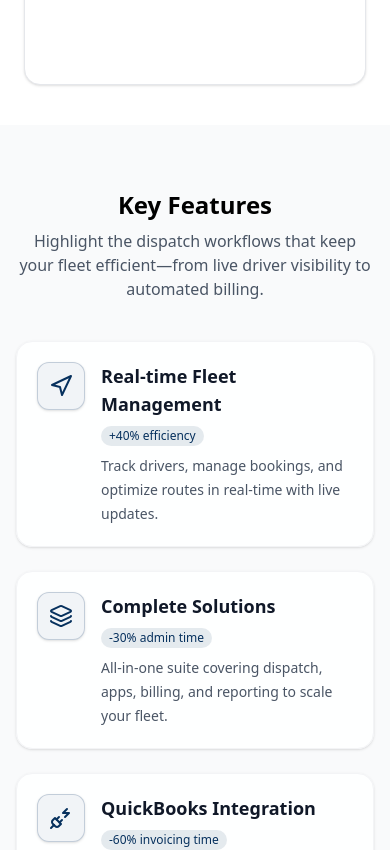
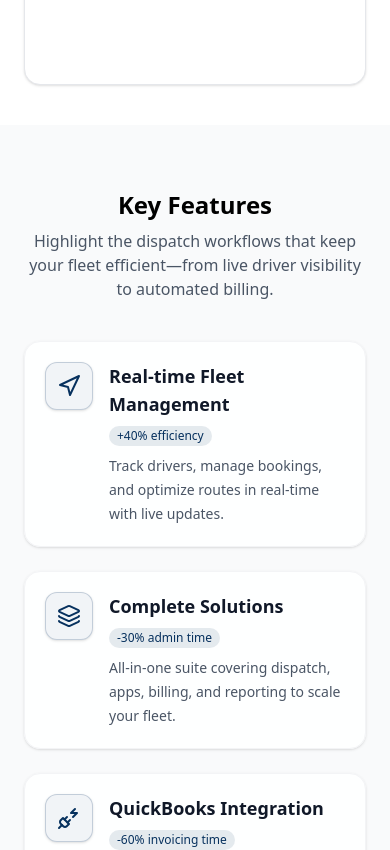
Before and after one commit to mtlcontrol13-ship-it/MTLDispatch-LandingPage, a React (Vite) app: page / in a window 390 px wide. Shown: the part 3300-4150 px from the top of the page. Built offline with nearby package versions, Linux system fonts and the light colour scheme.

Commit message:
Container

```diff
--- a/src/components/LandingPageComponents/Features.jsx
+++ b/src/components/LandingPageComponents/Features.jsx
@@ -1,6 +1,7 @@
 import React from "react";
 import { ICONS } from "../../assets/icons";
 import { IMAGES } from "../../assets/Images";
+import Container from "../common/Container";
 
 const features = [
   {
@@ -111,20 +112,21 @@ const Features = () => {
   const mobileFeatures = [centerFeature, ...features];
 
   return (
-    <section
-      id="features"
-      className="bg-gray-50"
-    >
-      <div className="mx-auto max-w-7xl px-4 sm:px-6 md:px-12 lg:px-16 xl:px-20 2xl:px-0 pt-16 pb-32 lg:pb-40">
+    <section id="features" className="bg-gray-50">
+      {/* ⭐ Only horizontal spacing handled by Container */}
+      <Container>
+        {/* ⭐ Vertical spacing controlled here */}
+        <div className="pt-16 pb-40">
+          {/* Header */}
           <div className="mx-auto max-w-2xl text-center">
             <h2 className="text-2xl md:text-3xl font-bold">Key Features</h2>
             <p className="mt-2 text-gray-600">
-            Highlight the dispatch workflows that keep your fleet efficient—from
-            live driver visibility to automated billing.
+              Highlight the dispatch workflows that keep your fleet
+              efficient—from live driver visibility to automated billing.
             </p>
           </div>
 
-        {/* Mobile & tablet stacked cards */}
+          {/* Mobile stacked list */}
           <div className="mt-10 space-y-6 lg:hidden">
             {mobileFeatures.map((feature) => (
               <div
@@ -288,7 +290,8 @@ const Features = () => {
                         </span>
                       </div>
                       <p className="text-sm leading-snug text-gray-600">
-                      Connect partner fleets to share jobs and expand coverage.
+                        Connect partner fleets to share jobs and expand
+                        coverage.
                       </p>
                     </div>
                   </div>
@@ -322,6 +325,7 @@ const Features = () => {
             </div>
           </div>
         </div>
+      </Container>
     </section>
   );
 };
```
Lines whose indentation alone changed are shown as unchanged.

_ _ _ _ _

◆ YOUR ASSIGNMENT
Please set down the records above verbatim, with each picture left out.

◆ EXPECTED ANSWER
Before and after one commit to mtlcontrol13-ship-it/MTLDispatch-LandingPage, a React (Vite) app: page / in a window 390 px wide. Shown: the part 3300-4150 px from the top of the page. Built offline with nearby package versions, Linux system fonts and the light colour scheme.

Commit message:
Container

```diff
--- a/src/components/LandingPageComponents/Features.jsx
+++ b/src/components/LandingPageComponents/Features.jsx
@@ -1,6 +1,7 @@
 import React from "react";
 import { ICONS } from "../../assets/icons";
 import { IMAGES } from "../../assets/Images";
+import Container from "../common/Container";
 
 const features = [
   {
@@ -111,20 +112,21 @@ const Features = () => {
   const mobileFeatures = [centerFeature, ...features];
 
   return (
-    <section
-      id="features"
-      className="bg-gray-50"
-    >
-      <div className="mx-auto max-w-7xl px-4 sm:px-6 md:px-12 lg:px-16 xl:px-20 2xl:px-0 pt-16 pb-32 lg:pb-40">
+    <section id="features" className="bg-gray-50">
+      {/* ⭐ Only horizontal spacing handled by Container */}
+      <Container>
+        {/* ⭐ Vertical spacing controlled here */}
+        <div className="pt-16 pb-40">
+          {/* Header */}
           <div className="mx-auto max-w-2xl text-center">
             <h2 className="text-2xl md:text-3xl font-bold">Key Features</h2>
             <p className="mt-2 text-gray-600">
-            Highlight the dispatch workflows that keep your fleet efficient—from
-            live driver visibility to automated billing.
+              Highlight the dispatch workflows that keep your fleet
+              efficient—from live driver visibility to automated billing.
             </p>
           </div>
 
-        {/* Mobile & tablet stacked cards */}
+          {/* Mobile stacked list */}
           <div className="mt-10 space-y-6 lg:hidden">
             {mobileFeatures.map((feature) => (
               <div
@@ -288,7 +290,8 @@ const Features = () => {
                         </span>
                       </div>
                       <p className="text-sm leading-snug text-gray-600">
-                      Connect partner fleets to share jobs and expand coverage.
+                        Connect partner fleets to share jobs and expand
+                        coverage.
                       </p>
                     </div>
                   </div>
@@ -322,6 +325,7 @@ const Features = () => {
             </div>
           </div>
         </div>
+      </Container>
     </section>
   );
 };
```
Lines whose indentation alone changed are shown as unchanged.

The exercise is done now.